His ill-advised public remarks are not presidential by any standard.

President Richard Nixon faced scrutiny when tapes of private conversations became public during Watergate and the following decades. Nixon had previously been known for his stiff public demeanor and lawyerly style of debating and speech making. But even the 37th president’s detractors, who had called him shifty, were surprised by the profane, paranoid and bellicose remarks Nixon made in taped private conversations. Former Nixon aide David Gergen wrote on CNN’s website:

In my early days as a junior lieutenant, I mostly saw the bright side of Nixon ― the one who read books recommended to him by his early counselor, Pat Moynihan, and debated the virtues of World War I generals with Henry Kissinger. Only when I had more experience and he invited me in closer did he begin to reveal the rest of him ― the dark side.

In a 1973 conversation with Chief of Staff Alexander Haig regarding future judicial nominees, President Nixon stated, “No Jews. Is that clear? We’ve got enough Jews.”

In the same year, Nixon remarked in a taped conversation with advisor Chuck Colson that, “The Jews are just a very aggressive and abrasive and obnoxious personality.”

Regarding black individuals, Nixon said in a recorded conversation with counselor Anne Armstrong, “Do you know maybe one black country that’s well run?”

Despite his personal feelings and maneuverings behind the scenes, Nixon maintained a professional tone during press conferences. He spoke in measured, complete sentences. During his famous September 1960 debate with John F. Kennedy, Nixon was courteous. The Republican candidate stated:

The things that Senator Kennedy has said many of us can agree with. There is no question but that we cannot discuss our internal affairs in the United States without recognizing that they have a tremendous bearing on our international position.

Nixon did let his emotions and distaste for the press slip when he stated in 1962, after a failed campaign, that the press “won’t have Dick Nixon to kick around any more.” But mostly, the man’s many deep neuroses remained hidden from the public. Richard Nixon’s mixed legacy does include accomplishments, including improved relations with China and dialogue (however tense) with the Soviet Union.

Now let us contrast the communications of President Nixon with those of President Trump. We do not know for certain what Donald Trump says in private because, with the exception of the Billy Bush tape, these conversations are not, to our knowledge, recorded. The public does, however, see President Trump’s tweets, press conferences, interviews, and speeches. Here are some of President Trump’s controversial quotes:

  • “I think there is blame on both sides,” said Trump in August 2017 regarding violence during a Charlottesville, VA event dominated by the KKK and Neo-Nazis.
  • “They’re bringing drugs. They’re bringing crime. They’re rapists. And some, I assume, are good people,” stated Donald Trump regarding Mexicans during his presidential announcement speech.
  • He’s a Mexican. We’re building a wall between here and Mexico. The answer is, he is giving us very unfair rulings,” President Trump said in April 2017 of federal judge Gonzalo Curiel, who was born in Indiana.
  • “North Korea best not make any more threats to the United States. They will be met with fire and fury like the world has never seen,” declared Trump in August 2017, further escalating geo-political tensions.

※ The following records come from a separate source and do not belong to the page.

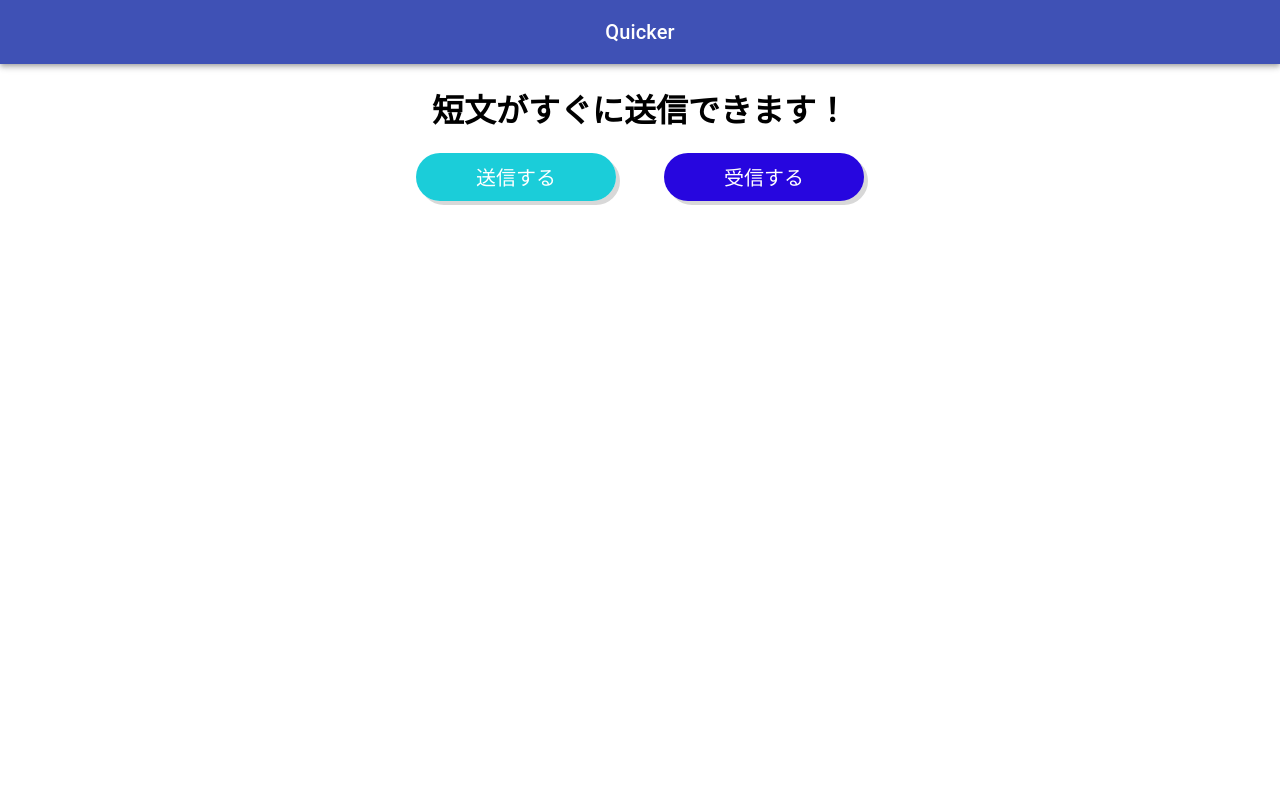
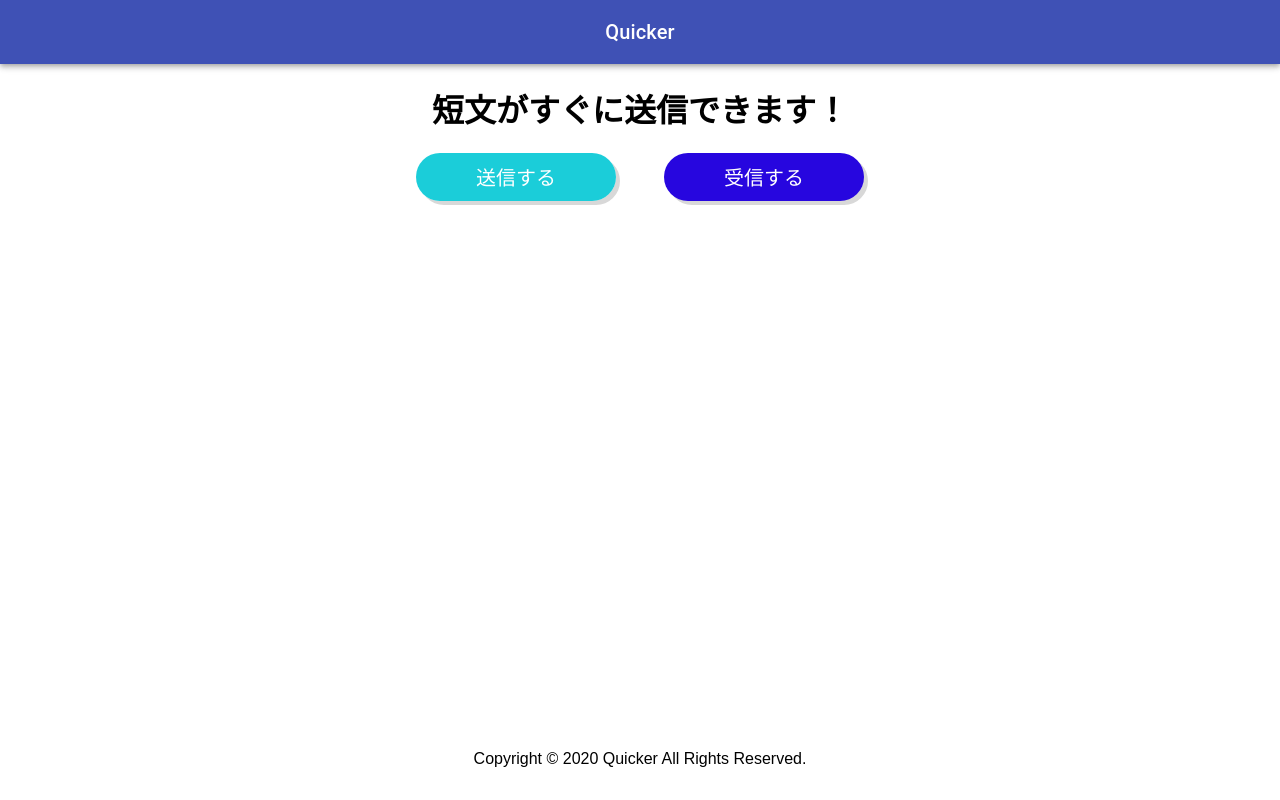
Before and after one commit to hirokichi-k/quicker, a React (Create React App) app: page / in a window 1280 px wide. Built offline with nearby package versions, Linux system fonts and the light colour scheme.

Commit message:
Footerを追加

```diff
--- a/src/App.css
+++ b/src/App.css
@@ -6,9 +6,24 @@ body {
   min-width: 100%;
 }
 
-/* #root {
-  margin-top: 40px;
-} */
+#container {
+	width: 100%;
+	position: relative;
+	height: auto !important;
+	height: 100%;
+	min-height: 100%;
+}
+
+#contents {
+	padding-bottom: 100px;
+}
+
+footer {
+	position: fixed;
+	bottom: 0;
+	width: 100%;
+	height: 50px;
+}
 
 @media screen and (max-width: 1100px) {
 }
--- a/src/App.js
+++ b/src/App.js
@@ -4,6 +4,7 @@ import SendBox from './send.js'
 import RecieveBox from './recieve.js'
 
 import Header from "./Header";
+import Footer from "./Footer"
 
 
 class App extends Component{
@@ -37,12 +38,15 @@ class App extends Component{
   }
   render() {
     return (
-      <div className="App">
+      <div className="App" id="container">
         <Header />
-        <h1>短文がすぐに送信できます！</h1>
-        <button id="bt1" onClick={() => { this.DoChange_Send();}}>送信する</button>
-        <button id="bt2" onClick={() => { this.DoChange_recieve(); }}>受信する</button>
-        <div>{this.RenderSendText()}</div>
+        <div id="contents">
+          <h1>短文がすぐに送信できます！</h1>
+          <button id="bt1" onClick={() => { this.DoChange_Send();}}>送信する</button>
+          <button id="bt2" onClick={() => { this.DoChange_recieve(); }}>受信する</button>
+          <div>{this.RenderSendText()}</div>
+        </div>
+        <Footer />
       </div>
     )
   }
--- /dev/null
+++ b/src/Footer.js
@@ -0,0 +1,9 @@
+import React from 'react';
+
+export default function ButtonAppBar() {
+    return (
+        <footer>
+            Copyright © 2020 Quicker All Rights Reserved.
+        </footer>
+    );
+}
--- a/src/Header.js
+++ b/src/Header.js
@@ -19,7 +19,7 @@ export default function ButtonAppBar() {
     const classes = useStyles();
 
     return (
-    <div className={classes.root}>
+    <header className={classes.root}>
         <AppBar position="static">
         <Toolbar>
             <Typography variant="h6" className={classes.title}>
@@ -27,6 +27,6 @@ export default function ButtonAppBar() {
             </Typography>
         </Toolbar>
         </AppBar>
-    </div>
+    </header>
     );
 }
```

As his own words demonstrate, Donald J. Trump exercises little discipline or discretion in his public pronouncements. His ill-advised public remarks are not presidential by any standard.

Former Reagan aide Peggy Noonan wrote:

Presidential leadership involves being to some degree an institution man, upholding not only a presidency but a government, even its other branches. (Donald Trump) doesn’t understand this. In any case he doesn’t do it. It is all a personal drama.